START Provided entries

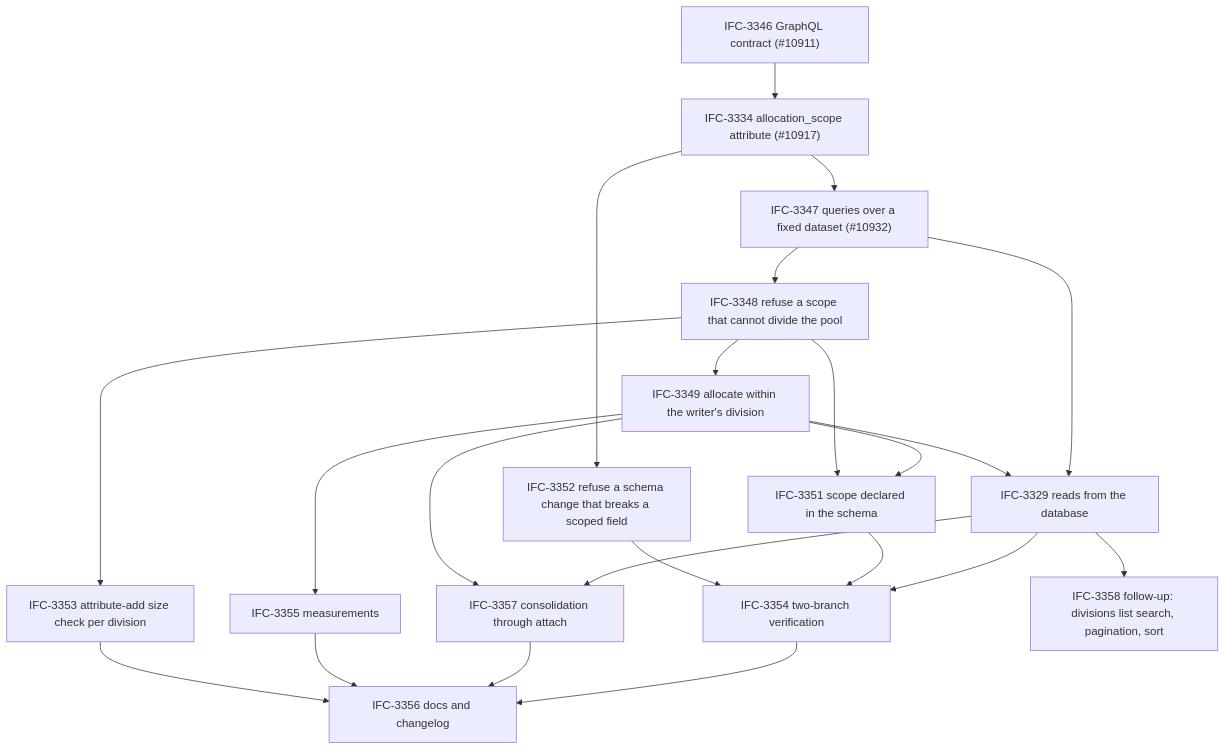
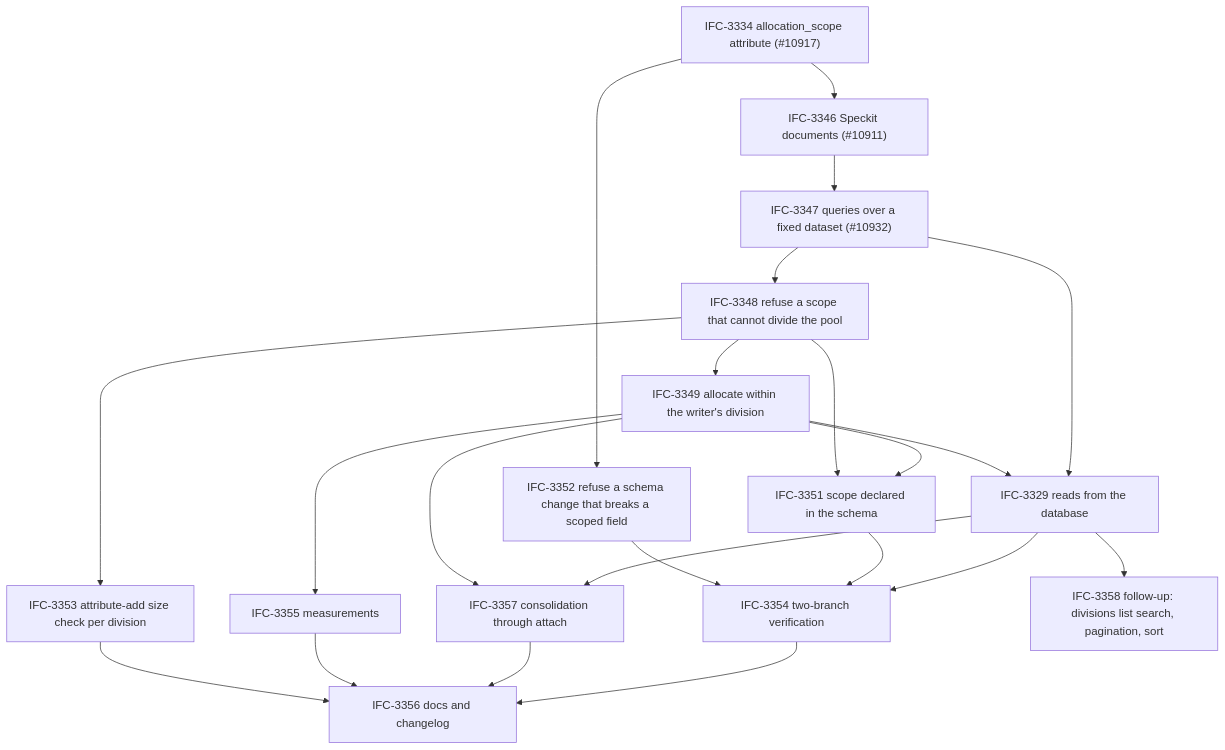
Before and after one commit to opsmill/infrahub: the diagram in dev/specs/ifc-3185-scoped-number-pools/tasks.md, drawn with Mermaid. The commit also changed other lines of this file and 1 other file, not shown here.

First line of the commit message:
docs(specs): merge the allocation_scope ticket before the documents [IFC-3185]

````diff
--- a/dev/specs/ifc-3185-scoped-number-pools/tasks.md
+++ b/dev/specs/ifc-3185-scoped-number-pools/tasks.md
@@ -820,29 +820,29 @@
 ```mermaid
 flowchart TD
   T3334["IFC-3334 allocation_scope attribute (#10917)"]
-  T3346["IFC-3346 GraphQL contract (#10911)"]
+  T3346["IFC-3346 Speckit documents (#10911)"]
   T3347["IFC-3347 queries over a fixed dataset (#10932)"]
   T3348["IFC-3348 refuse a scope that cannot divide the pool"]
   T3352["IFC-3352 refuse a schema change that breaks a scoped field"]
   T3349["IFC-3349 allocate within the writer's division"]
   T3353["IFC-3353 attribute-add size check per division"]
   T3351["IFC-3351 scope declared in the schema"]
   T3329["IFC-3329 reads from the database"]
   T3357["IFC-3357 consolidation through attach"]
   T3355["IFC-3355 measurements"]
   T3354["IFC-3354 two-branch verification"]
   T3356["IFC-3356 docs and changelog"]
   T3358["IFC-3358 follow-up: divisions list search, pagination, sort"]
 
-  T3346 --> T3334 --> T3347 --> T3348 --> T3349 --> T3329
+  T3334 --> T3346 --> T3347 --> T3348 --> T3349 --> T3329
   T3334 --> T3352 --> T3354
   T3347 --> T3329
   T3348 --> T3351
   T3348 --> T3353 --> T3356
   T3349 --> T3351 --> T3354
   T3349 --> T3355 --> T3356
   T3349 --> T3357
   T3329 --> T3357 --> T3356
   T3329 --> T3354 --> T3356
   T3329 --> T3358
 ```
````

END Provided entries

- **Assigned task**
Please copy every line of the data that carries the string "schema".

- **Completed task**
   T3352["IFC-3352 refuse a schema change that breaks a scoped field"]
   T3351["IFC-3351 scope declared in the schema"]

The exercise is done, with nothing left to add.